The D.C. City Council sent next year's proposed city budget to the White House yesterday after pointedly ignoring Mayor Marion Barry's vetoes of several items it contains.

The council's action, taken after only a brief explanation and no debate, was another step in its attempt to gain more control over the city's pursestrings.

While the total amount of the items vetoed by the mayor -- $601,100 -- was a minor part of the city's proposed $1.5 billion spending package for the 1981 fiscal year, the council's action represented a fundamental challenge to the mayor's role in the budget-making process.

Under the Home Rule Charter, the mayor initiates each year's proposed budget and submits it to the council for review. The council may make changes. After the council completes action, it sends the revised budget back to the mayor.

Barry, following a process routinely used by former mayor Walter E. Washington, used his power to veto council changes in an attempt to restore $601,100 to pay for an array of programs the council had produced.

James M. Christian, the council's chief lawyer, said his office reviewed this process and decided it was wrong. He advised Council Chairman Arrington Dixon to ignore the mayor's actions.

Fundamentally, Christian told a reporter, his opinion and that of others on his staff is than "the mayor can only exercise his veto on items that are actually contained in the (council's) budget act."

Under this legal interpretation, Christian said the mayor may exercise his veto to eliminate or reduce items that had been approved by the council, but may not increase them.

Gladys Mack, the mayor's budget director, said she has asked the corporation counsel's office to explore the city council's action.

She said she had been warned that the action was coming, and yesterday sent a package of budget amendments to the council that would restore the $601,100 to the budget. If the council approves, those would be sent along to the White House to be added to the document that will be transmitted to Congress.

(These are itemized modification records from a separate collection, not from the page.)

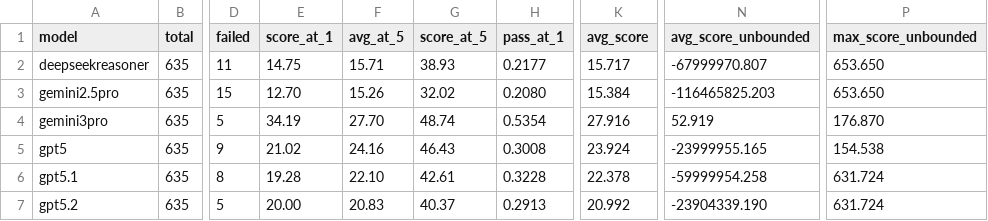
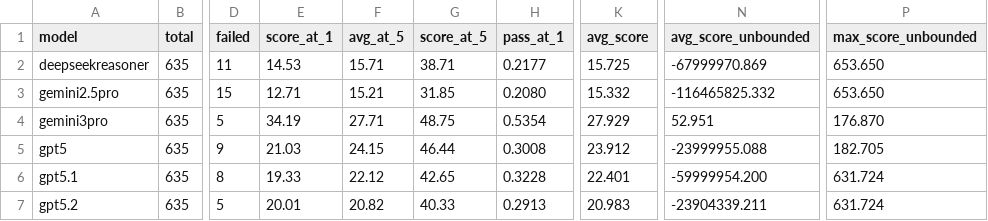
Before and after one commit to FrontierCS/Frontier-CS-Result, a CSV file: batch/research/by_model.csv, drawn as a sheet; only a part is shown, gaps mark what is left out; the diff covers the shown part only; the diff names each change by its address in the sheet, - before the commit and + after, or states it on an @@ line.

```diff
--- a/batch/research/by_model.csv
+++ b/batch/research/by_model.csv
-E2 (score_at_1): 14.75
+E2 (score_at_1): 14.53
-G2 (score_at_5): 38.93
+G2 (score_at_5): 38.71
-K2 (avg_score): 15.717
+K2 (avg_score): 15.725
-N2 (avg_score_unbounded): -67999970.807
+N2 (avg_score_unbounded): -67999970.869
-E3 (score_at_1): 12.70
+E3 (score_at_1): 12.71
-F3 (avg_at_5): 15.26
+F3 (avg_at_5): 15.21
-G3 (score_at_5): 32.02
+G3 (score_at_5): 31.85
-K3 (avg_score): 15.384
+K3 (avg_score): 15.332
-N3 (avg_score_unbounded): -116465825.203
+N3 (avg_score_unbounded): -116465825.332
-F4 (avg_at_5): 27.70
+F4 (avg_at_5): 27.71
-G4 (score_at_5): 48.74
+G4 (score_at_5): 48.75
-K4 (avg_score): 27.916
+K4 (avg_score): 27.929
-N4 (avg_score_unbounded): 52.919
+N4 (avg_score_unbounded): 52.951
-E5 (score_at_1): 21.02
+E5 (score_at_1): 21.03
-F5 (avg_at_5): 24.16
+F5 (avg_at_5): 24.15
-G5 (score_at_5): 46.43
+G5 (score_at_5): 46.44
-K5 (avg_score): 23.924
+K5 (avg_score): 23.912
-N5 (avg_score_unbounded): -23999955.165
+N5 (avg_score_unbounded): -23999955.088
-P5 (max_score_unbounded): 154.538
+P5 (max_score_unbounded): 182.705
-E6 (score_at_1): 19.28
+E6 (score_at_1): 19.33
-F6 (avg_at_5): 22.10
+F6 (avg_at_5): 22.12
-G6 (score_at_5): 42.61
+G6 (score_at_5): 42.65
-K6 (avg_score): 22.378
+K6 (avg_score): 22.401
-N6 (avg_score_unbounded): -59999954.258
+N6 (avg_score_unbounded): -59999954.200
-E7 (score_at_1): 20.00
+E7 (score_at_1): 20.01
-F7 (avg_at_5): 20.83
+F7 (avg_at_5): 20.82
-G7 (score_at_5): 40.37
+G7 (score_at_5): 40.33
-K7 (avg_score): 20.992
+K7 (avg_score): 20.983
-N7 (avg_score_unbounded): -23904339.190
+N7 (avg_score_unbounded): -23904339.211
```
Also changed, not shown: 14 edited cells elsewhere in this file, batch/algorithmic/by_model.csv, batch/algorithmic/by_problem.csv, 8 other files.
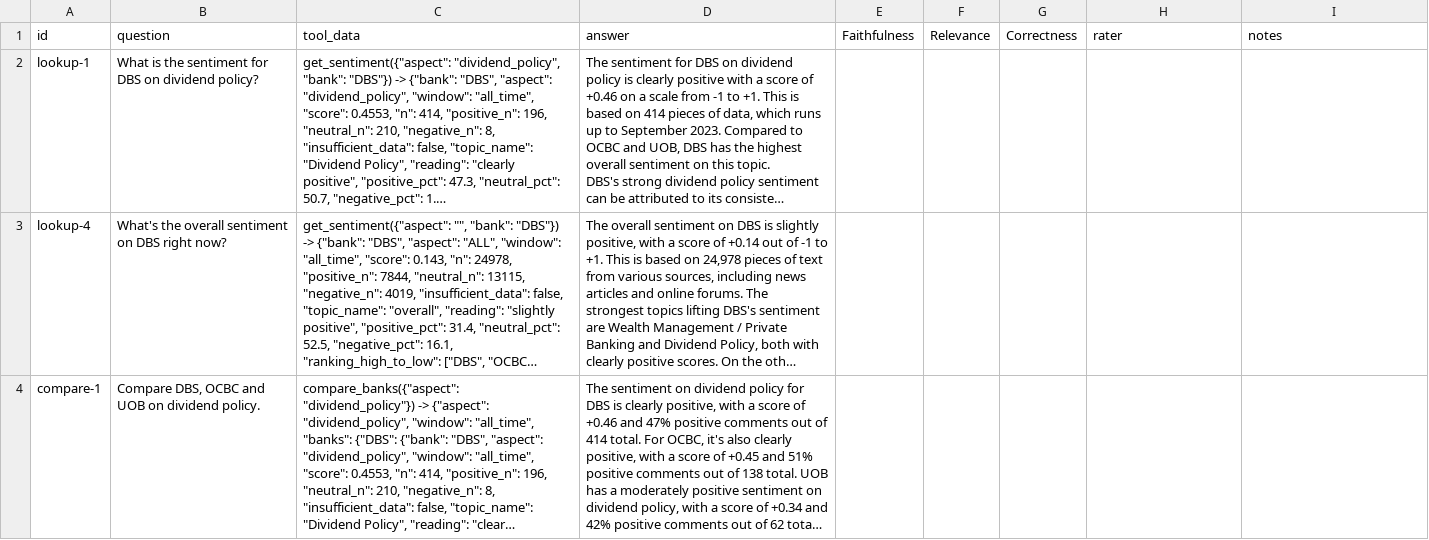
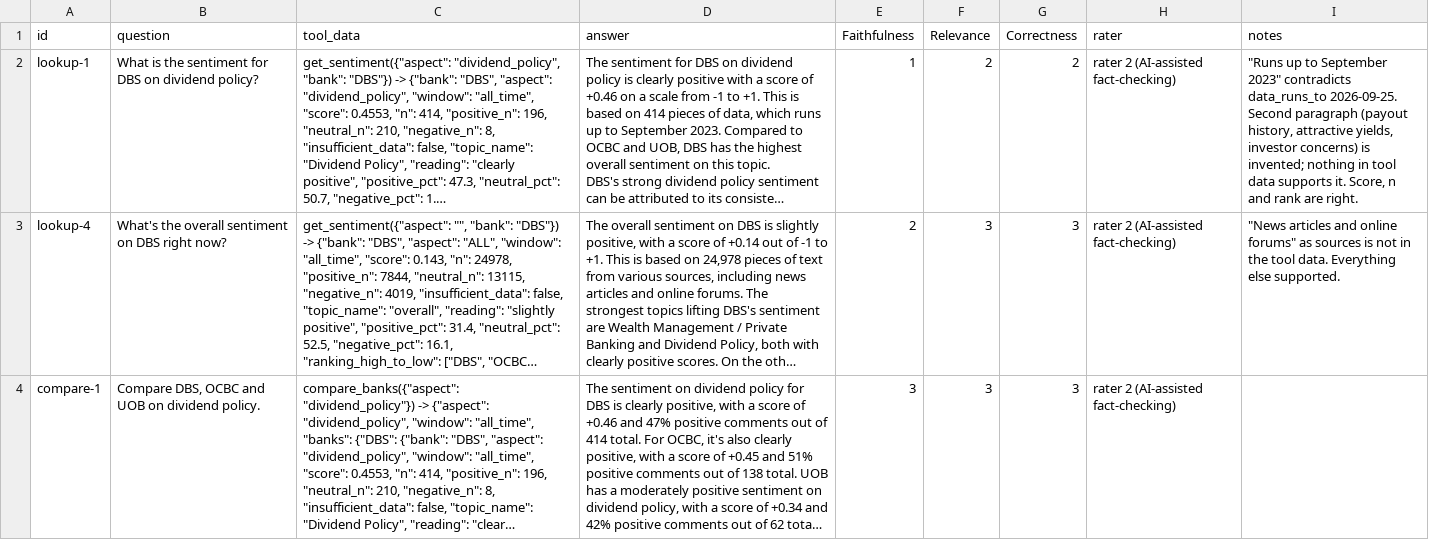
Before and after one commit to Gavingyh/plp-project, a CSV file: data/eval/ratings_sheet_blind_llama3.1-8b.csv, drawn as a sheet; only a part is shown; long unchanged cells end in …; the diff covers the shown part only; the diff names each change by its address in the sheet, - before the commit and + after, or states it on an @@ line.

```diff
--- a/data/eval/ratings_sheet_blind_llama3.1-8b.csv
+++ b/data/eval/ratings_sheet_blind_llama3.1-8b.csv
-E2 (Faithfulness): (empty)
+E2 (Faithfulness): 1
-F2 (Relevance): (empty)
+F2 (Relevance): 2
-G2 (Correctness): (empty)
+G2 (Correctness): 2
-H2:H4 (rater): (empty)
+H2:H4 (rater): rater 2 (AI-assisted fact-checking)
-I2 (notes): (empty)
+I2 (notes): "Runs up to September 2023" contradicts data_runs_to 2026-09-25. Second paragraph (payout history, attractive yields, investor concerns) is invented; nothing in tool data supports it. Score, n and rank are right.
-E3 (Faithfulness): (empty)
+E3 (Faithfulness): 2
-F3:F4 (Relevance): (empty)
+F3:F4 (Relevance): 3
-G3:G4 (Correctness): (empty)
+G3:G4 (Correctness): 3
-I3 (notes): (empty)
+I3 (notes): "News articles and online forums" as sources is not in the tool data. Everything else supported.
-E4 (Faithfulness): (empty)
+E4 (Faithfulness): 3
```
Also changed, not shown: 129 edited cells elsewhere in this file, 7 other files.
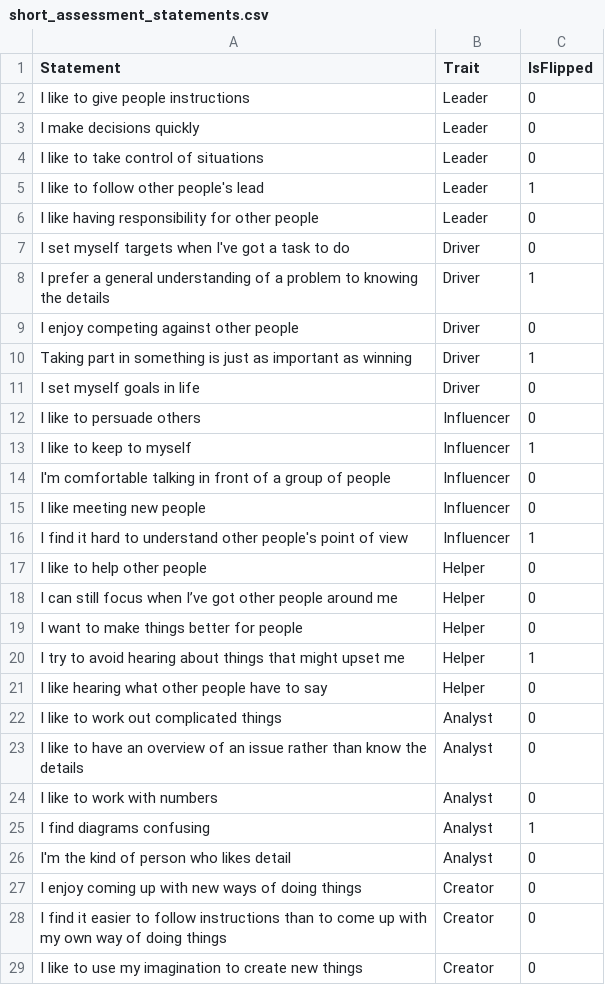
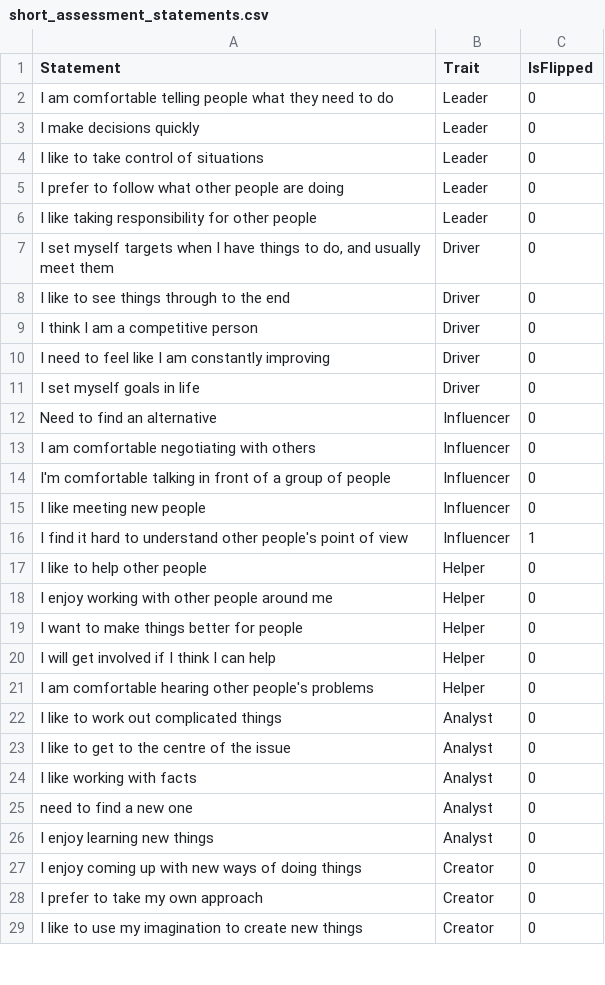
Before and after one commit to SkillsFundingAgency/dfc-discoverskillsandcareers, a CSV file: data/short_assessment_statements.csv, drawn as a sheet; only a part is shown; the diff covers the shown part only.

Commit message:
Updated statments to latest version

```diff
--- a/data/short_assessment_statements.csv
+++ b/data/short_assessment_statements.csv
@@ -1,14 +1,14 @@
 Statement,Trait,IsFlipped
-I like to give people instructions,Leader,0
+I am comfortable telling people what they need to do,Leader,0
 I make decisions quickly,Leader,0
 I like to take control of situations,Leader,0
-I like to follow other people's lead,Leader,1
-I like having responsibility for other people,Leader,0
-I set myself targets when I've got a task to do,Driver,0
-I prefer a general understanding of a problem to knowing the details,Driver,1
-I enjoy competing against other people,Driver,0
-Taking part in something is just as important as winning,Driver,1
+I prefer to follow what other people are doing,Leader,0
+I like taking responsibility for other people,Leader,0
+"I set myself targets when I have things to do, and usually meet them",Driver,0
+I like to see things through to the end,Driver,0
+I think I am a competitive person,Driver,0
+I need to feel like I am constantly improving,Driver,0
 I set myself goals in life,Driver,0
-I like to persuade others,Influencer,0
-I like to keep to myself,Influencer,1
+Need to find an alternative,Influencer,0
+I am comfortable negotiating with others,Influencer,0
 I'm comfortable talking in front of a group of people,Influencer,0
@@ -17,13 +17,13 @@ I find it hard to understand other people's point of view,Influencer,1
 I like to help other people,Helper,0
-I can still focus when I’ve got other people around me,Helper,0
+I enjoy working with other people around me,Helper,0
 I want to make things better for people,Helper,0
-I try to avoid hearing about things that might upset me,Helper,1
-I like hearing what other people have to say,Helper,0
+I will get involved if I think I can help,Helper,0
+I am comfortable hearing other people's problems,Helper,0
 I like to work out complicated things,Analyst,0
-I like to have an overview of an issue rather than know the details,Analyst,0
-I like to work with numbers,Analyst,0
-I find diagrams confusing,Analyst,1
-I'm the kind of person who likes detail,Analyst,0
+I like to get to the centre of the issue,Analyst,0
+I like working with facts,Analyst,0
+need to find a new one,Analyst,0
+I enjoy learning new things,Analyst,0
 I enjoy coming up with new ways of doing things,Creator,0
-I find it easier to follow instructions than to come up with my own way of doing things,Creator,0
+I prefer to take my own approach,Creator,0
 I like to use my imagination to create new things,Creator,0
```
Also changed, not shown: 6 edited cells elsewhere in this file.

By voice vote, the council overrode the mayor's vetoes of two items in the budget dealing with details of municipal housekeeping. These did not involve any changes in the dollar amount of the budget.

At yesterday's meeting, the last in 1979, the council also approved the creation of a task force to conduct an 18-month study of the structure and functions of the Board of Elections and Ethics and to recommend changes. The study was proposed by council member William R. Spaulding (D-Ward 5).